### [Problem requirements]
Every line of the records must be repeated exactly; pictures stay out.

(Before-and-after change data)
▼
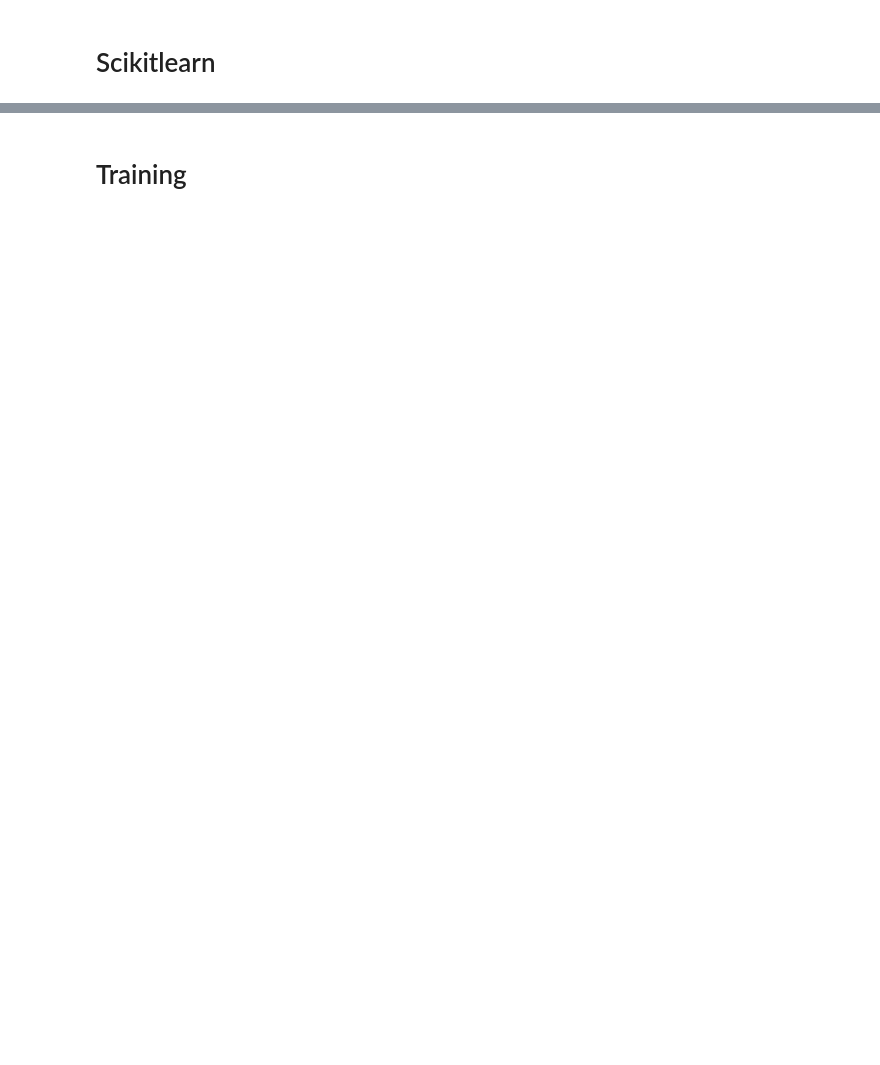
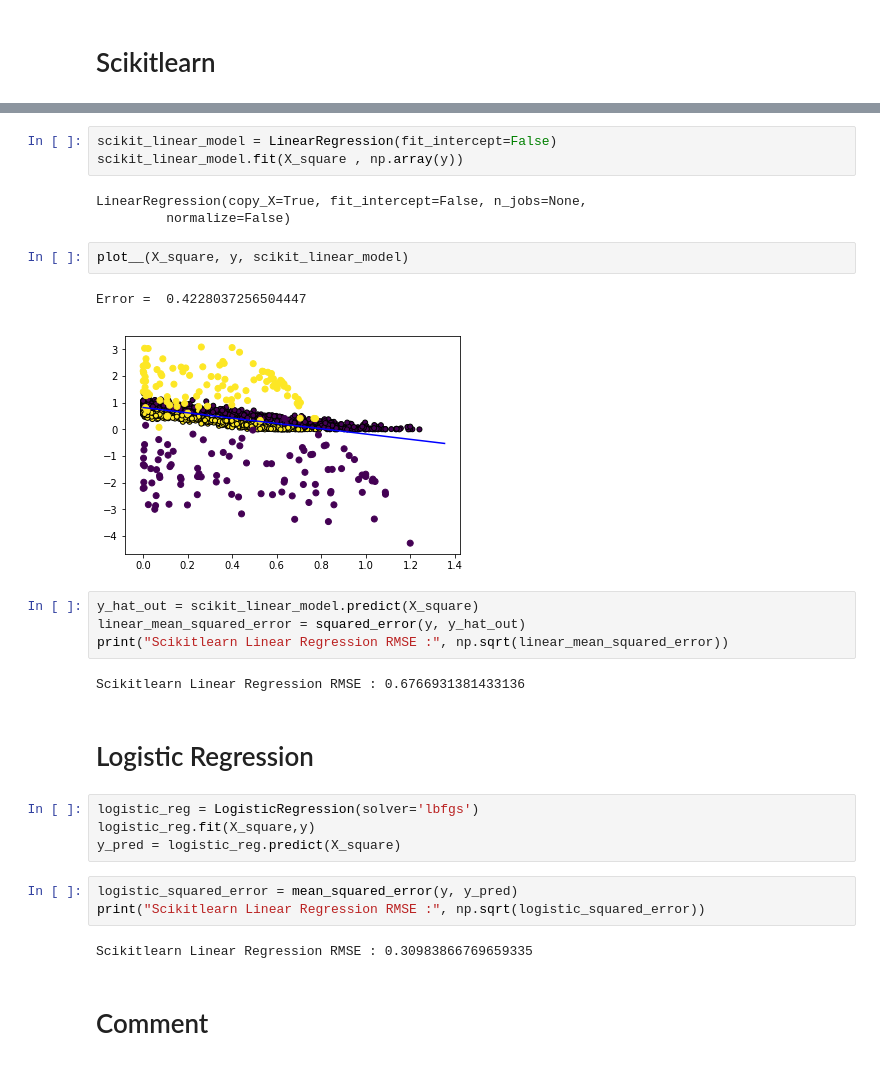
Before and after one commit to vipulpopat/MSCAI_Sem1_Etivity3, a Jupyter notebook: Etivity3_18203485LinearClassification.ipynb, the cells around one changed output, grey strips where cells are left out. Saved outputs shown, nothing was run; the diff lists cells and outputs as text; blank space fills up the shorter version.

```diff
--- a/Etivity3_18203485LinearClassification.ipynb
+++ b/Etivity3_18203485LinearClassification.ipynb
@@ -147,2 +144,30 @@ Error =  0.4183300132670378
+# %%
+scikit_linear_model = LinearRegression(fit_intercept=False)
+scikit_linear_model.fit(X_square , np.array(y))
+# %% [output]
+LinearRegression(copy_X=True, fit_intercept=False, n_jobs=None,
+         normalize=False)
+# %%
+plot__(X_square, y, scikit_linear_model)
+# %% [output]
+Error =  0.4228037256504447
+[figure, added]
+# %%
+y_hat_out = scikit_linear_model.predict(X_square)
+linear_mean_squared_error = squared_error(y, y_hat_out)
+print("Scikitlearn Linear Regression RMSE :", np.sqrt(linear_mean_squared_error))
+# %% [output]
+Scikitlearn Linear Regression RMSE : 0.6766931381433136
+# %% [markdown]
+# Logistic Regression
+# %%
+logistic_reg = LogisticRegression(solver='lbfgs')
+logistic_reg.fit(X_square,y)
+y_pred = logistic_reg.predict(X_square)
+# %%
+logistic_squared_error = mean_squared_error(y, y_pred)
+print("Scikitlearn Linear Regression RMSE :", np.sqrt(logistic_squared_error))
+# %% [output]
+Scikitlearn Linear Regression RMSE : 0.30983866769659335
 # %% [markdown]
-# Training
+# Comment
```
Also changed, not shown: parts of 30 cells of this notebook.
▲
### [Response area]
Before and after one commit to vipulpopat/MSCAI_Sem1_Etivity3, a Jupyter notebook: Etivity3_18203485LinearClassification.ipynb, the cells around one changed output, grey strips where cells are left out. Saved outputs shown, nothing was run; the diff lists cells and outputs as text; blank space fills up the shorter version.

```diff
--- a/Etivity3_18203485LinearClassification.ipynb
+++ b/Etivity3_18203485LinearClassification.ipynb
@@ -147,2 +144,30 @@ Error =  0.4183300132670378
+# %%
+scikit_linear_model = LinearRegression(fit_intercept=False)
+scikit_linear_model.fit(X_square , np.array(y))
+# %% [output]
+LinearRegression(copy_X=True, fit_intercept=False, n_jobs=None,
+         normalize=False)
+# %%
+plot__(X_square, y, scikit_linear_model)
+# %% [output]
+Error =  0.4228037256504447
+[figure, added]
+# %%
+y_hat_out = scikit_linear_model.predict(X_square)
+linear_mean_squared_error = squared_error(y, y_hat_out)
+print("Scikitlearn Linear Regression RMSE :", np.sqrt(linear_mean_squared_error))
+# %% [output]
+Scikitlearn Linear Regression RMSE : 0.6766931381433136
+# %% [markdown]
+# Logistic Regression
+# %%
+logistic_reg = LogisticRegression(solver='lbfgs')
+logistic_reg.fit(X_square,y)
+y_pred = logistic_reg.predict(X_square)
+# %%
+logistic_squared_error = mean_squared_error(y, y_pred)
+print("Scikitlearn Linear Regression RMSE :", np.sqrt(logistic_squared_error))
+# %% [output]
+Scikitlearn Linear Regression RMSE : 0.30983866769659335
 # %% [markdown]
-# Training
+# Comment
```
Also changed, not shown: parts of 30 cells of this notebook.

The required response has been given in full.